For each line of the listing that contains "cells", make a copy and return it.

·····

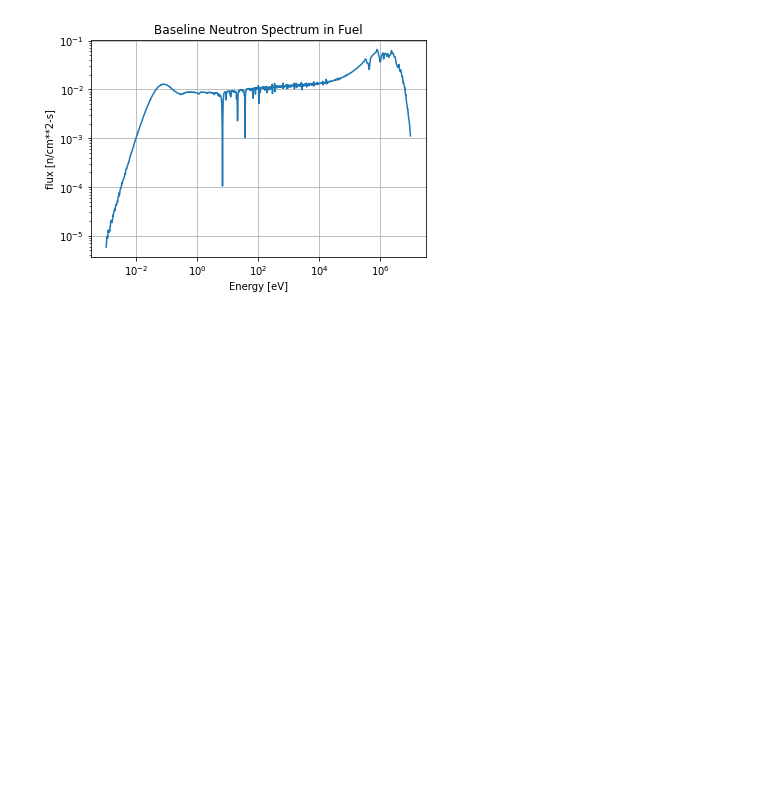
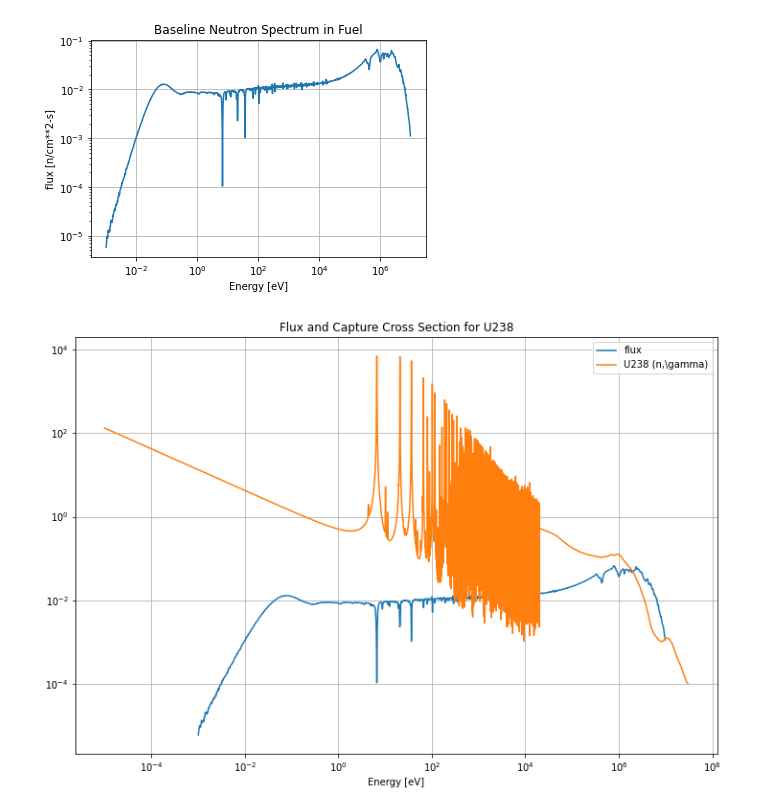
Before and after one commit to stu314159/reactor-physics-omc-demos, a Jupyter notebook: demos/fuel-neutron-energy-spectra/baseline-pwr/PWR-baseline.ipynb, the cells around one changed output. Saved outputs shown, nothing was run; the diff lists cells and outputs as text; code cells hidden in the pictures; blank space fills up the shorter version.

```diff
--- a/demos/fuel-neutron-energy-spectra/baseline-pwr/PWR-baseline.ipynb
+++ b/demos/fuel-neutron-energy-spectra/baseline-pwr/PWR-baseline.ipynb
@@ -164,3 +180,21 @@ plt.xlabel('Energy [eV]');
 plt.ylabel('flux [n/cm**2-s]');
 # %% [output]
 [figure]
+# %%
+# add neutron cross section data to provide context for the reaction tallys
+OMC_DATA = "/home/sblair/OMC_DATA/endfb71_hdf5"  # work computer
+#OMC_DATA = "/home/stu/OMC_DATA/endfb71_hdf5"    # personal computer
+
+u238_path = OMC_DATA + "/U238.h5";
+U238 = openmc.data.IncidentNeutron.from_hdf5(u238_path);
+U238_capture = U238[102];
+
+plt.rcParams['figure.figsize']=[12,8];
+plt.loglog(energy_x,flux_vals,label='flux');
+plt.loglog(U238_capture.xs['294K'].x,U238_capture.xs['294K'].y,label='U238 (n,\gamma)');
+plt.grid();
+plt.legend();
+plt.xlabel('Energy [eV]')
+plt.title('Flux and Capture Cross Section for U238');
+# %% [output]
+[figure, added]
```
Also changed, not shown: parts of 4 cells of this notebook, 2 other files.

·····

[ANSWER TO THIS TASK]
Before and after one commit to stu314159/reactor-physics-omc-demos, a Jupyter notebook: demos/fuel-neutron-energy-spectra/baseline-pwr/PWR-baseline.ipynb, the cells around one changed output. Saved outputs shown, nothing was run; the diff lists cells and outputs as text; code cells hidden in the pictures; blank space fills up the shorter version.
Also changed, not shown: parts of 4 cells of this notebook, 2 other files.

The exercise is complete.